Of course I was a Vertigo kid, I never had a fucking chance. I was 18 when it launched, hitting the exact right age for the imprint. But as an objective and rabid consumer of modern American comic books, I still think the market is missing something vital with its absence.
Vertigo shut up shop a few years ago, and the kind of things it delivered can still be found at companies like Image, but only a few of those series get the long-running promotion and support that Vertigo titles did.
With the might of DC behind them, even the most idiosyncratic visions of the world could get 75 issues, and a lot of them didn't hit with huge audiences, but they hit enough.
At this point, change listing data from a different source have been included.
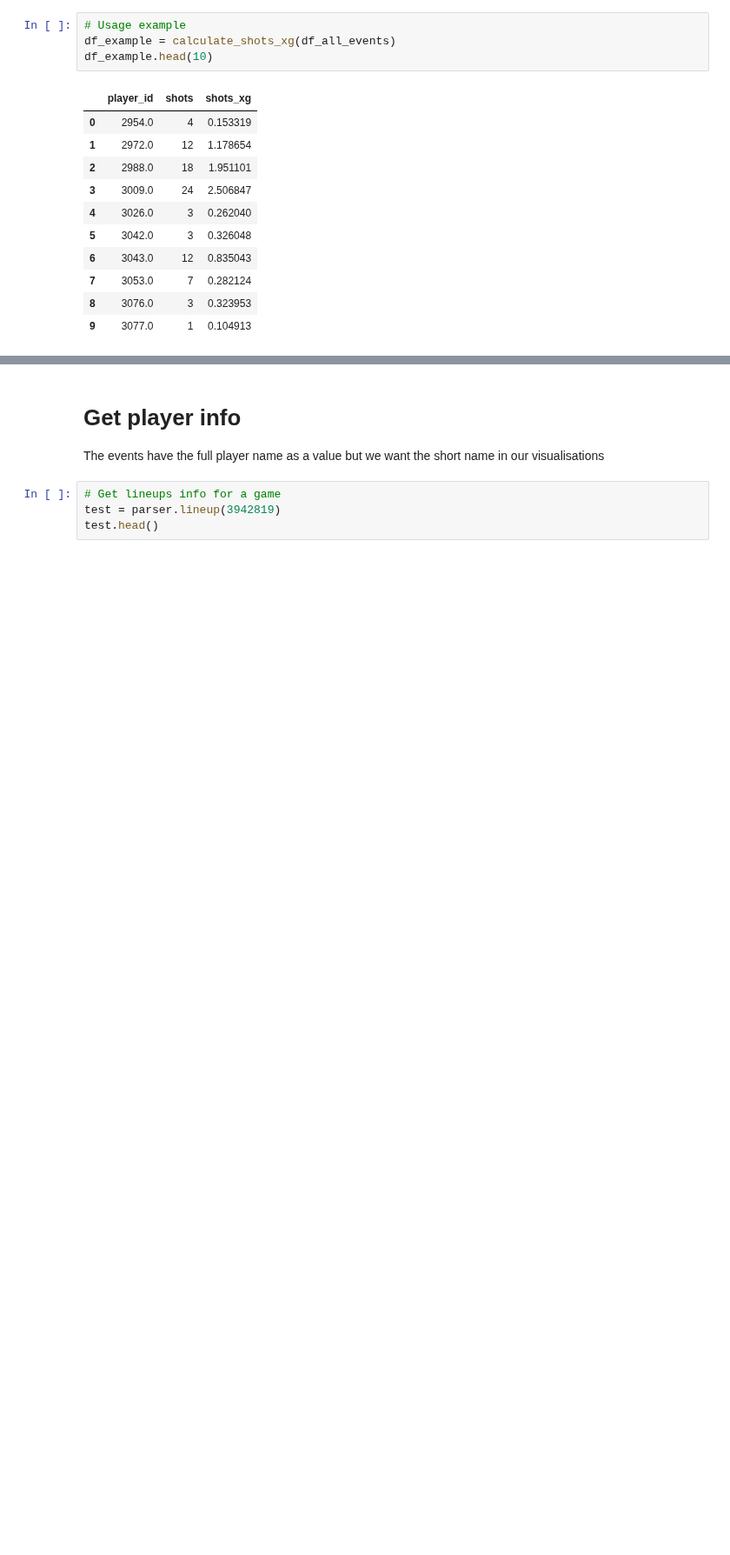
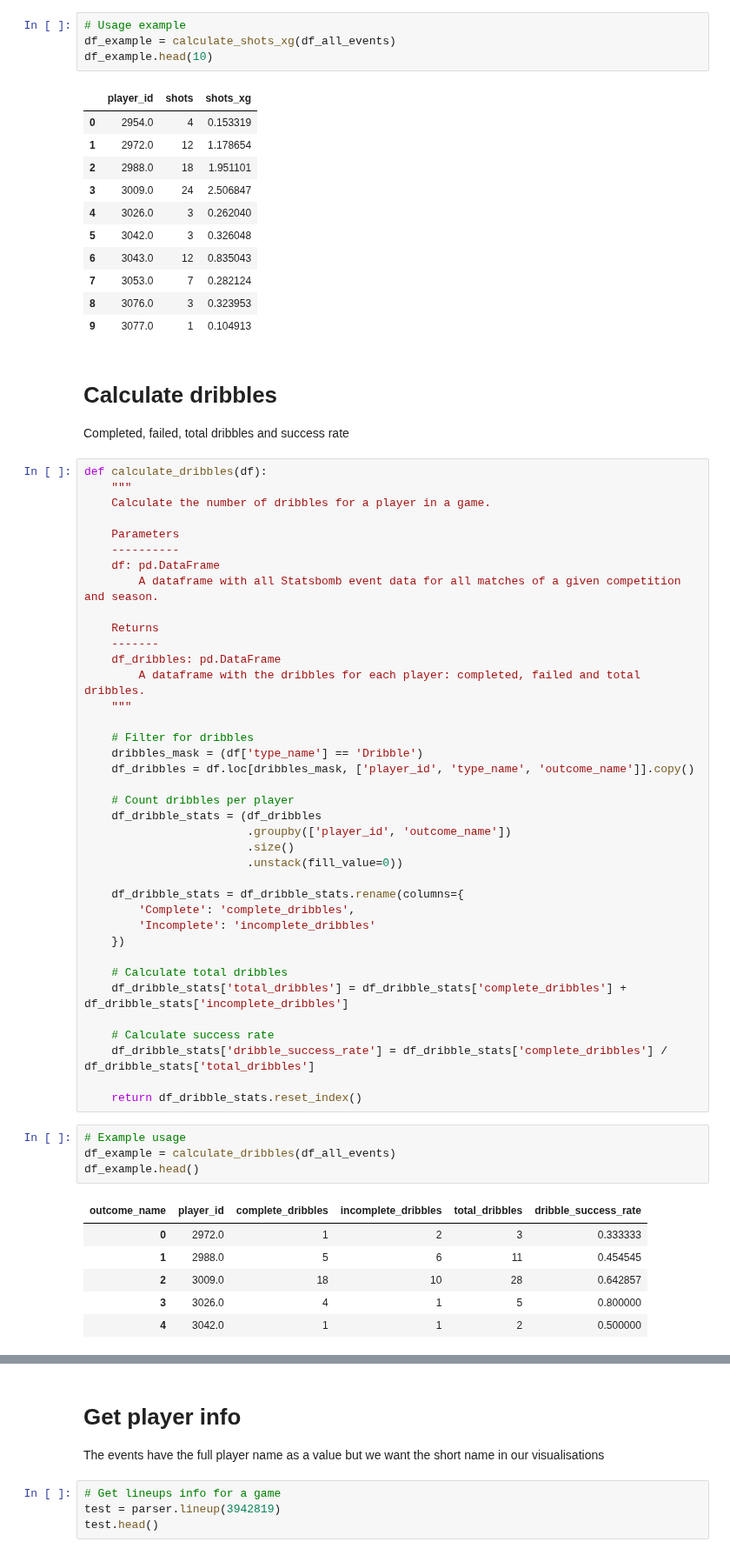
Before and after one commit to MarijnSt/soccermatics-project-1, a Jupyter notebook: radar_plot.ipynb, the cells around one changed output, grey strips where cells are left out. Shown at 87% size. Cells and saved outputs as stored; diff of their text form; blank space fills up the shorter version.

```diff
--- a/radar_plot.ipynb
+++ b/radar_plot.ipynb
@@ -495,3 +495,56 @@ df_example.head(10)
 | 7 | 3053.0 | 7 | 0.282124 |
 | 8 | 3076.0 | 3 | 0.323953 |
 | 9 | 3077.0 | 1 | 0.104913 |
+# %% [markdown]
+# Calculate dribbles
+
+Completed, failed, total dribbles and success rate
+# %%
+def calculate_dribbles(df):
+    """
+    Calculate the number of dribbles for a player in a game.
+
+    Parameters
+    ----------
+    df: pd.DataFrame
+        A dataframe with all Statsbomb event data for all matches of a given competition and season.
+
+    Returns
+    -------
+    df_dribbles: pd.DataFrame
+        A dataframe with the dribbles for each player: completed, failed and total dribbles.
+    """
+
+    # Filter for dribbles
+    dribbles_mask = (df['type_name'] == 'Dribble')
+    df_dribbles = df.loc[dribbles_mask, ['player_id', 'type_name', 'outcome_name']].copy()
+
+    # Count dribbles per player
+    df_dribble_stats = (df_dribbles
+                        .groupby(['player_id', 'outcome_name'])
+                        .size()
+                        .unstack(fill_value=0))
+
+    df_dribble_stats = df_dribble_stats.rename(columns={
+        'Complete': 'complete_dribbles',
+        'Incomplete': 'incomplete_dribbles'
+    })
+
+    # Calculate total dribbles
+    df_dribble_stats['total_dribbles'] = df_dribble_stats['complete_dribbles'] + df_dribble_stats['incomplete_dribbles']
+
+    # Calculate success rate
+    df_dribble_stats['dribble_success_rate'] = df_dribble_stats['complete_dribbles'] / df_dribble_stats['total_dribbles']
+
+    return df_dribble_stats.reset_index()
+# %%
+# Example usage
+df_example = calculate_dribbles(df_all_events)
+df_example.head()
+# %% [output]
+| outcome_name | player_id | complete_dribbles | incomplete_dribbles | total_dribbles | dribble_success_rate |
+| 0 | 2972.0 | 1 | 2 | 3 | 0.333333 |
+| 1 | 2988.0 | 5 | 6 | 11 | 0.454545 |
+| 2 | 3009.0 | 18 | 10 | 28 | 0.642857 |
+| 3 | 3026.0 | 4 | 1 | 5 | 0.800000 |
+| 4 | 3042.0 | 1 | 1 | 2 | 0.500000 |
```
Also changed, not shown: parts of 5 cells of this notebook.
They were, crucially, stories that could only really be told in a long-running medium like the monthly comic, and weren't nakedly desperate attempts to get a movie deal (and the real money.)
DC will always say it's serving the same audience with its endless Black Label titles, but that's a line that really isn't concerned with delivering any kind of sophisticated suspense, full of very pretty books about hard it is to be Batman, or how some random hero need to be woken up to save the a post-apocalyptic world; and it just ain't the same.
There are still some very nice comics with a Black Label logo on them - the devotion to producing album-sized comics should be absolutely lauded, because it really gives the often terrific art room to breathe. But there really isn't anything like the regular thrills of a Sandman, or a Preacher, of even a Shade the Changing Man. Just desperate searches for new IP, based on the same old shit.